The courthouse was built more than a century ago (1901) to serve a very different and significantly smaller population. (According to data from Auditor’s Office staff, 1900 census recorded Johnson County’s population at just 24,817, and even the 1980 county census was only 81,717. That compares to 130,882 in the 2010 census.)
The present county jail was opened more recently (1981) but is similarly outdated and out of compliance with state and federal regulations.
The most obvious courthouse security issues include:
• No secure entrance checkpoint to protect against anyone attempting to enter with weapons.
• No separate and secure entrance for deputies escorting criminal suspects.
• And no way to separate inmates from general public, jurors, employees, judges and others.
The most obvious safety issues include:
• Hallways and back stairs too narrow to be safe in emergencies.
• No automated sprinkler system.
• And only one entrance/exit accessible for disabled persons.
The courthouse also suffers from space issues that delay justice and increase costs in the judicial process.
Courtrooms are too small, too few and lack necessary technology. Also lacking are private meeting rooms, leaving narrow hallways as the only locations for mediation and lawyer-client conferences. Rooms are lacking for multiple jury deliberations, and there’s insufficient space for staff and files in county attorney and clerk of court offices.
The Johnson County Jail has totally different, but equally important, safety and security issues. Currently separated from the courthouse, it was built for an inmate capacity of 46, and later modified to accommodate 92. Yet the present average daily number of inmates ranges from 150 and 190.
That costs Johnson County taxpayers more than $1 million a year to house overflow inmates in jails in other counties. Crowded conditions, daily movement of inmates to and from the jail, and other deficiencies all increase risk of potential harm for public and law enforcement officers.
The proposed Justice Center is designed to resolve those critical safety, security and space problems. Each day that passes without addressing these problems negatively impacts our community by:
• Continuing to spend about $3,500 a day ($1.3 million a year) out of our county to accommodate inmate overflow.
• Risking public safety for our community, particularly personnel and public involved within Johnson County’s justice system.
• Missing a financial opportunity to take advantage of all-time low interest rates and delaying establishing equity in our county-owned building, rather than spending our tax dollars in other counties.
Safety and security are increasingly critical concerns in today’s society.
Residents of Johnson County need to be assured that when they utilize our courthouse — whether for a traffic violation, business matter, serving as a juror, or as an employee — they can do so in a secure and safe facility.
Our citizens also deserve a courthouse that is structurally sound, able to meet special needs requirements and has adequate space to provide the services our community expects.

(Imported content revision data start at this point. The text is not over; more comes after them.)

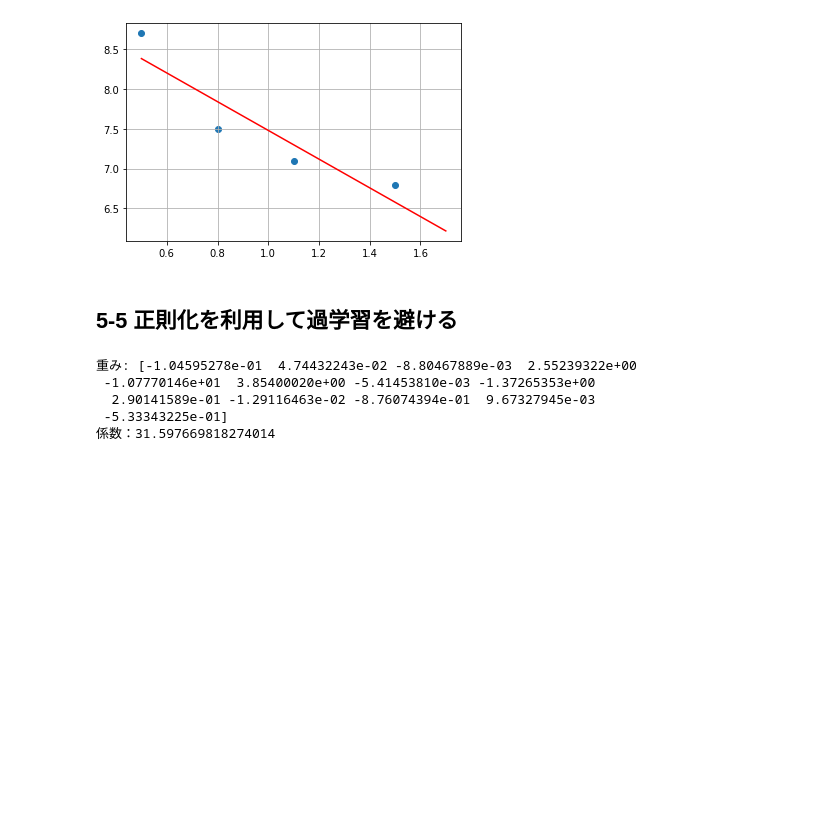
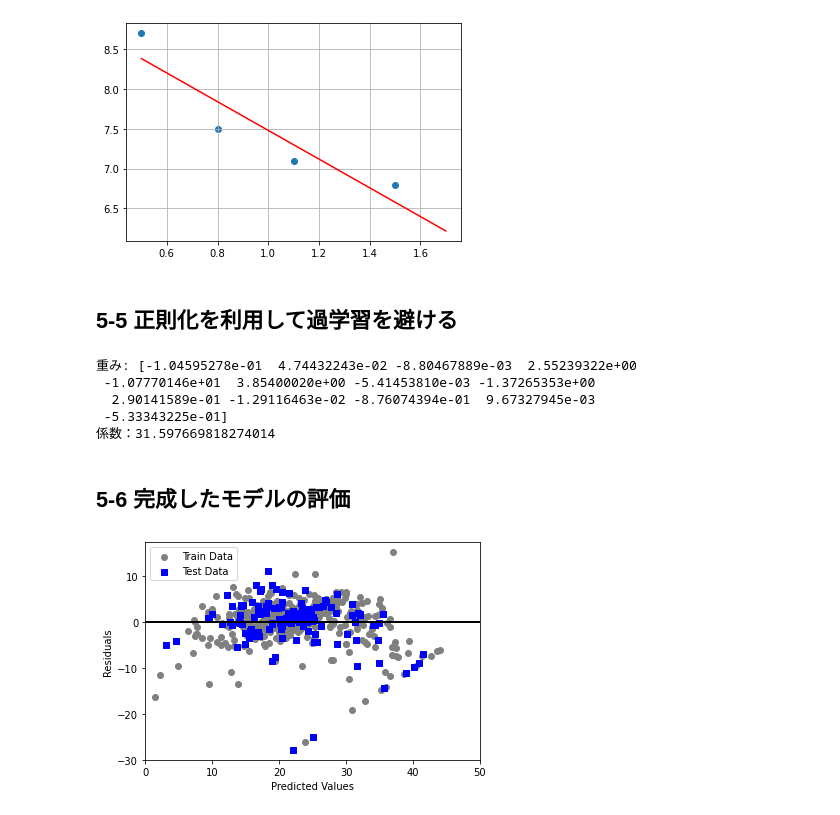
Before and after one commit to nafuka11/AIMathBookPractice, a Jupyter notebook: notebook/chapter5.ipynb, the cells around one changed output. Cells and saved outputs as stored; diff of their text form; code cells hidden in the pictures; blank space fills up the shorter version.

```diff
--- a/notebook/chapter5.ipynb
+++ b/notebook/chapter5.ipynb
@@ -119,3 +119,39 @@ print(f"係数：{model.intercept_}")
   2.90141589e-01 -1.29116463e-02 -8.76074394e-01  9.67327945e-03
  -5.33343225e-01]
 係数：31.597669818274014
+# %% [markdown]
+## 5-6 完成したモデルの評価
+# %%
+# データを訓練用、テスト用に分割するための関数をimport
+#   scikit-learn 0.2以降はsklearn.cross_validationではなくsklearn.model_selectionからimportすることに注意
+from sklearn.model_selection import train_test_split
+
+# 75%を学習用、25%を検証用データにするよう分割
+#   *array(boston.data, boston.target)：複数のarrayが与えられた場合、それぞれの訓練データ・テストデータを返す
+#   random_state：分割する前にデータをシャッフルするための乱数シード値
+x_train, x_test, y_train, y_test = train_test_split(boston.data, boston.target, test_size = 0.25, random_state = 100)
+
+# 学習用データでパラメータ推定
+model.fit(x_train, y_train)
+
+# 作成したモデルから予測（学習用、検証用モデル使用）
+y_train_pred = model.predict(x_train)
+y_test_pred = model.predict(x_test)
+# %%
+# 学習用、検証用それぞれで残差をプロット
+plt.scatter(y_train_pred, y_train_pred - y_train, c = 'gray', marker = 'o', label = 'Train Data')
+plt.scatter(y_test_pred, y_test_pred - y_test, c = 'blue', marker = 's', label = 'Test Data')
+plt.xlabel('Predicted Values')
+plt.ylabel('Residuals')
+
+# 凡例を左上に表示
+plt.legend(loc = 'upper left')
+
+# y = 0に直線を引く
+#   lw = linewidth
+plt.hlines(y = 0, xmin = -10, xmax = 50, lw = 2, color = 'black')
+# xの範囲を0-50に設定
+plt.xlim([0, 50])
+plt.show()
+# %% [output]
+[figure, added]
```
Also changed, not shown: parts of 2 cells of this notebook.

And, of course, we need a jail facility that meets federal and state requirements, while putting an end to streaming tax dollars from our community to other counties.
This is the right time to do the right thing.
Local attorney Jim McCarragher was a member of the Johnson County Criminal Justice Coordinating Committee.